### Exercise requirements:
Restate the data that follows exactly as it stands, beginning with the first line and ending with the line that contains "docs: Update README".

----------------------------------------

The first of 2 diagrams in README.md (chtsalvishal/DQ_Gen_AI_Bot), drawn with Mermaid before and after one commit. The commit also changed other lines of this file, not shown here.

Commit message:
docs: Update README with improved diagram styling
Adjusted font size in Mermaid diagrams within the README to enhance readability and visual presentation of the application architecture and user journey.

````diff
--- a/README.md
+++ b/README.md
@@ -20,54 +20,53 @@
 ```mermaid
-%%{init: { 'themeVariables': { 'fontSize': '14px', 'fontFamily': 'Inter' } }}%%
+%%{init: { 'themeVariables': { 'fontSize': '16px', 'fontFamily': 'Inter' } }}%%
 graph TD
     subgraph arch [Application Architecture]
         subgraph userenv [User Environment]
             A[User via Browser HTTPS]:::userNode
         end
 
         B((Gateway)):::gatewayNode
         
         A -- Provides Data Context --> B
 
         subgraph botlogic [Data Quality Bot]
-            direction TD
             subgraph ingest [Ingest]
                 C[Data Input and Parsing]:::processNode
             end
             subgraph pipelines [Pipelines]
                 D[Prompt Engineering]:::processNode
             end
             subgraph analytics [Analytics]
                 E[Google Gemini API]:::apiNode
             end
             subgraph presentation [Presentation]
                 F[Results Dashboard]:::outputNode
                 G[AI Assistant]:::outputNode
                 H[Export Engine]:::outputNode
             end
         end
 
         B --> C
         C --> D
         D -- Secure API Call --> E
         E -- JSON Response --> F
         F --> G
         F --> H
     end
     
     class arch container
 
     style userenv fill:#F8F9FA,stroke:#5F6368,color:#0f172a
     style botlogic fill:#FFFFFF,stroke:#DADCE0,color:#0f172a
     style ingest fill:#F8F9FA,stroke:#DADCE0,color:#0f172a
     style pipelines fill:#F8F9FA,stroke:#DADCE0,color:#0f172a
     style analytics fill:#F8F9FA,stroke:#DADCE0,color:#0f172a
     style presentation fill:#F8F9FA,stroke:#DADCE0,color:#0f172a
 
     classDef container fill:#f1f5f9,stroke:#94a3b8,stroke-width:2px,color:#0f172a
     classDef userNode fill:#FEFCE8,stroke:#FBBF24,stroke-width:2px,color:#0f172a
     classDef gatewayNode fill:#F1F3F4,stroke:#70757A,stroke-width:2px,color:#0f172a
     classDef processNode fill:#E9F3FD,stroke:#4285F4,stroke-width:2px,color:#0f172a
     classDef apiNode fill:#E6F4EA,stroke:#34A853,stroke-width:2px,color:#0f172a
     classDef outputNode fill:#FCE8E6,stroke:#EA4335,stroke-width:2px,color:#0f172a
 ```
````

----------------------------------------

### Answer section:
The first of 2 diagrams in README.md (chtsalvishal/DQ_Gen_AI_Bot), drawn with Mermaid before and after one commit. The commit also changed other lines of this file, not shown here.

Commit message:
docs: Update README with improved diagram styling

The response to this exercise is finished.